The memory of the warriors of our freedom ! let us guard it with a holy care. Let the mighty pulse which throbs responsive in a nation's heart at utterance of that nation's names of glory, never lie languid when their deeds are told or their example cited. To him of the calm gray eye, selected by the leader of the ranks of Heaven as the instrument for a people's redemption ;-to him, the bright and brave, who fell in the attack at Breed's;-to him, the nimble-footed soldier of the swamps of Santee ;to the young stranger from the luxuries of his native France ;-to all who fought in that long weary fight for disenthralment from arbitrary rule;—may our star fade, and our good angel smile upon us no more, if we fail to chamber them in our hearts, or forget the memory of their dear-worn honor!
For the fame of these is not as the fame of common heroes. The mere gaining of battles, the chasing away of an opposing force, wielding the great energies of bodies of military, rising proudly amid the smoke and din of the fight, and marching the haughty march of a conqueror; all this, spirit-stirring as it may be to the world, would fail to command the applause of the just and discriminating. But such is not the base whereon American warriors found their title to renown. Our storied names are those of the soldiers of liberty; hardy souls, incased in hardy bodies, untainted with the effeminacy of voluptuous cities, patient, enduring much for principle's sake, and wending on through blood, disease, destitution, and prospects of gloom, to attain the great treasure.
Years have passed ; the sword-clash and the thundering of the guns have died; and all personal knowledge of those events,—of the fierce incentives to hate, and the wounds, and scorn, and the curses from the injured, and the wailings from the prisons, lives now but in the memory of a few score gray-haired men, whose number is, season after season, made thinner and thinner by death.

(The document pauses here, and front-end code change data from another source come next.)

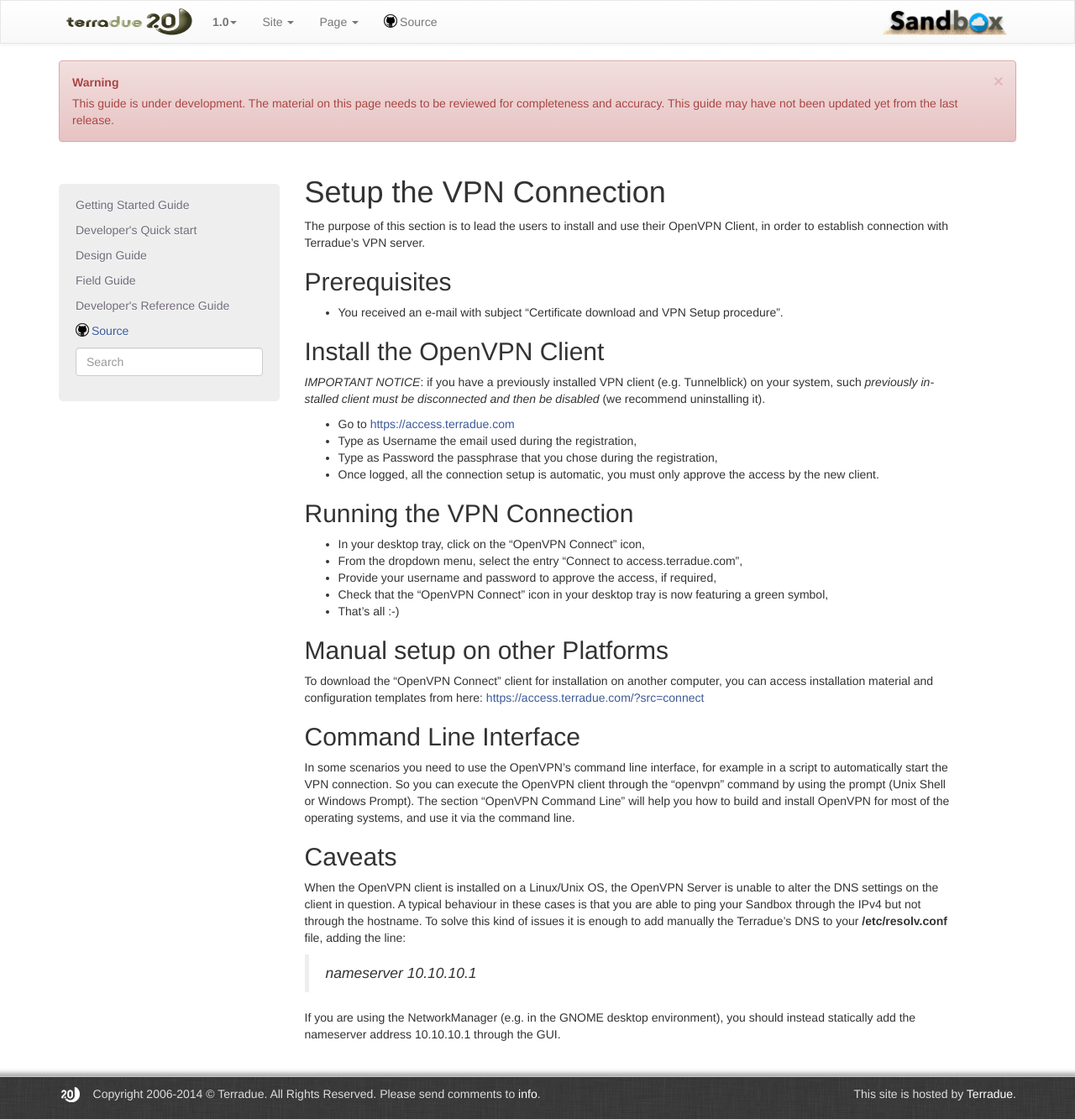
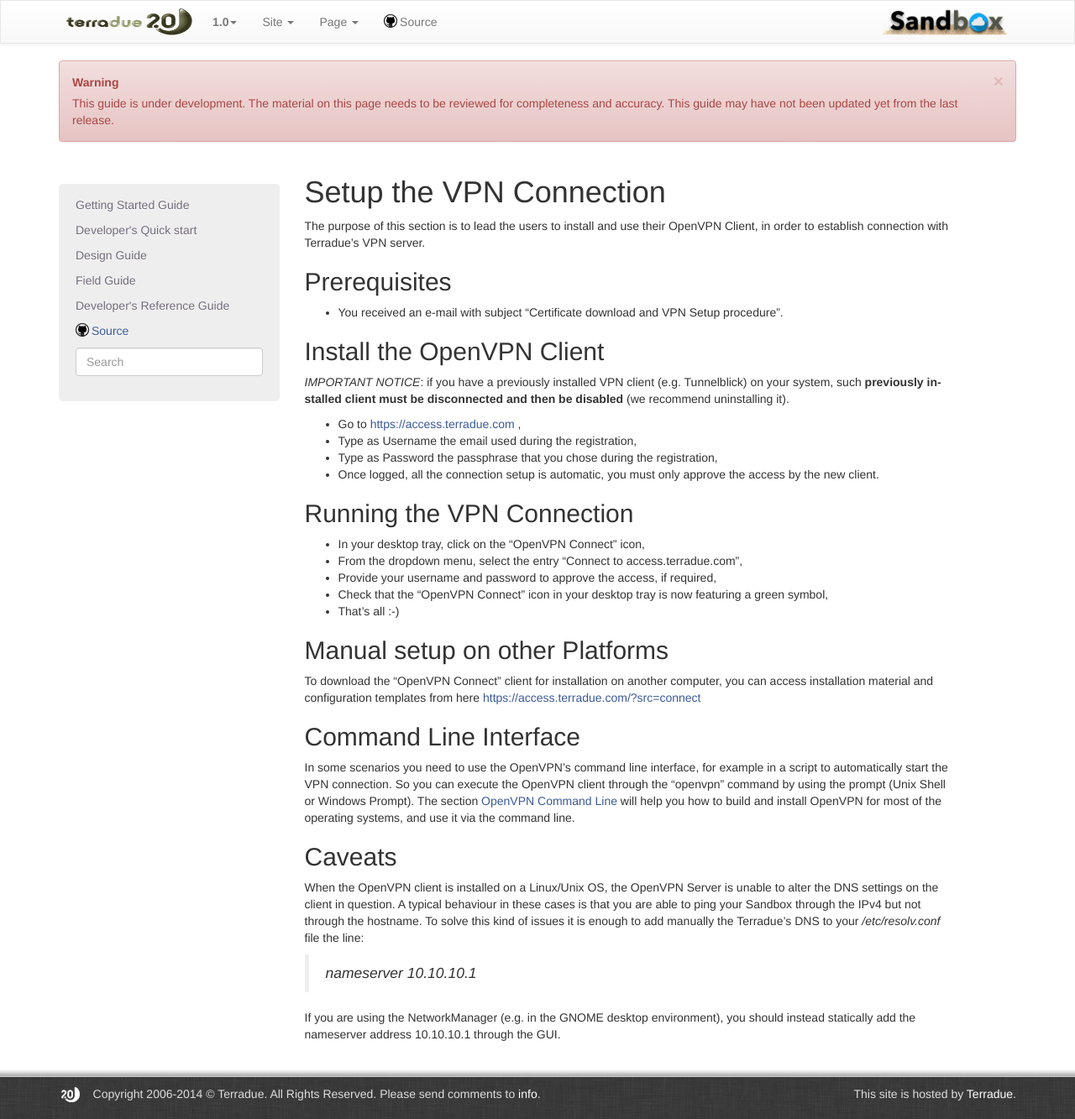
Before and after one commit to Terradue/doc-developer-sandbox, a Sphinx documentation site: the page built from source/start/laboratory/openvpn.rst, in a window 1280 px wide. Shown: the whole page at 84% size. Built offline with Sphinx 7.4.7, drawn with Linux system fonts in a browser that asks for light colours; pages that are not in the unit, such as notebooks, are missing from menus.

Commit message:
Added OpenVPN section

```diff
--- a/source/start/laboratory/openvpn.rst
+++ b/source/start/laboratory/openvpn.rst
@@ -11,9 +11,9 @@
 Install the OpenVPN Client
 --------------------------
 
-*IMPORTANT NOTICE*: if you have a previously installed VPN client (e.g. Tunnelblick) on your system, such *previously installed client must be disconnected and then be disabled* (we recommend uninstalling it).
+*IMPORTANT NOTICE*: if you have a previously installed VPN client (e.g. Tunnelblick) on your system, such **previously installed client must be disconnected and then be disabled** (we recommend uninstalling it).
 
-- Go to https://access.terradue.com
+- Go to https://access.terradue.com ,
 - Type as Username the email used during the registration,
 - Type as Password the passphrase that you chose during the registration,
 - Once logged, all the connection setup is automatic, you must only approve the access by the new client.
@@ -30,18 +30,18 @@
 Manual setup on other Platforms
 -------------------------------
 
-To download the "OpenVPN Connect" client for installation on another computer, you can access installation material and configuration templates from here: https://access.terradue.com/?src=connect
+To download the "OpenVPN Connect" client for installation on another computer, you can access installation material and configuration templates from here https://access.terradue.com/?src=connect
 
 Command Line Interface
 ---------------------
 
 In some scenarios you need to use the OpenVPN's command line interface, for example in a script to automatically start the VPN connection. So you can execute the OpenVPN client through the "openvpn" command  by using the prompt (Unix Shell or Windows Prompt).
-The section "OpenVPN Command Line" will help you how to build and install OpenVPN for most of the operating systems, and use it via the command line.
+The section :doc:`OpenVPN Command Line <openvpncli>` will help you how to build and install OpenVPN for most of the operating systems, and use it via the command line.
 
 Caveats
 -------
 
-When the OpenVPN client is installed on a Linux/Unix OS, the OpenVPN Server is unable to alter the DNS settings on the client in question. A typical behaviour in these cases is that you are able to ping your Sandbox through the IPv4 but not through the hostname. To solve this kind of issues it is enough to add manually the Terradue's DNS to your **/etc/resolv.conf** file, adding the line:
+When the OpenVPN client is installed on a Linux/Unix OS, the OpenVPN Server is unable to alter the DNS settings on the client in question. A typical behaviour in these cases is that you are able to ping your Sandbox through the IPv4 but not through the hostname. To solve this kind of issues it is enough to add manually the Terradue's DNS to your */etc/resolv.conf* file the line:
 
         `nameserver 10.10.10.1`
 
```
Also changed, not shown: source/start/laboratory/openvpncli.rst (added).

Haply, long, long will be the period ere our beloved country shall witness the presence of such or similar scenes again. Haply, too, the time is arriving when war, with all its train of sanguinary horrors, will be a discarded custom among the nations of the earth. A newer and better philosophy, teaching how evil it is to hew down and slay ranks of fellow-men, because of some disagreement between their respective rulers, is melting away old prejudices upon this subject, as warmth in spring melts the frigid ground.
The lover of his race, did he not, looking abroad in the world, see millions whose swelling hearts are all crushed into the dust beneath the iron heel of oppression ? did he not behold how kingeraft and priestcraft stalk abroad over fair portions of the globe, and forge the chain, and rivet the yoke ? and did he not feel that it were better to live in one flaming atmosphere of carnage than slavishly thus? would offer up nightly prayers that this new philosophy might prevail to the utmost, and the reign of peace never more be disturbed among mankind ?
On one of the anniversaries of our national independence, I was staying at the house of an old farmer, about a mile from a thriving country town, whose inhabitants were keeping up the spirit of the occasion with great fervor. The old man himself was a thumping patriot. Early in the morning, my slumbers had been broken by the sharp crack of his ancient mus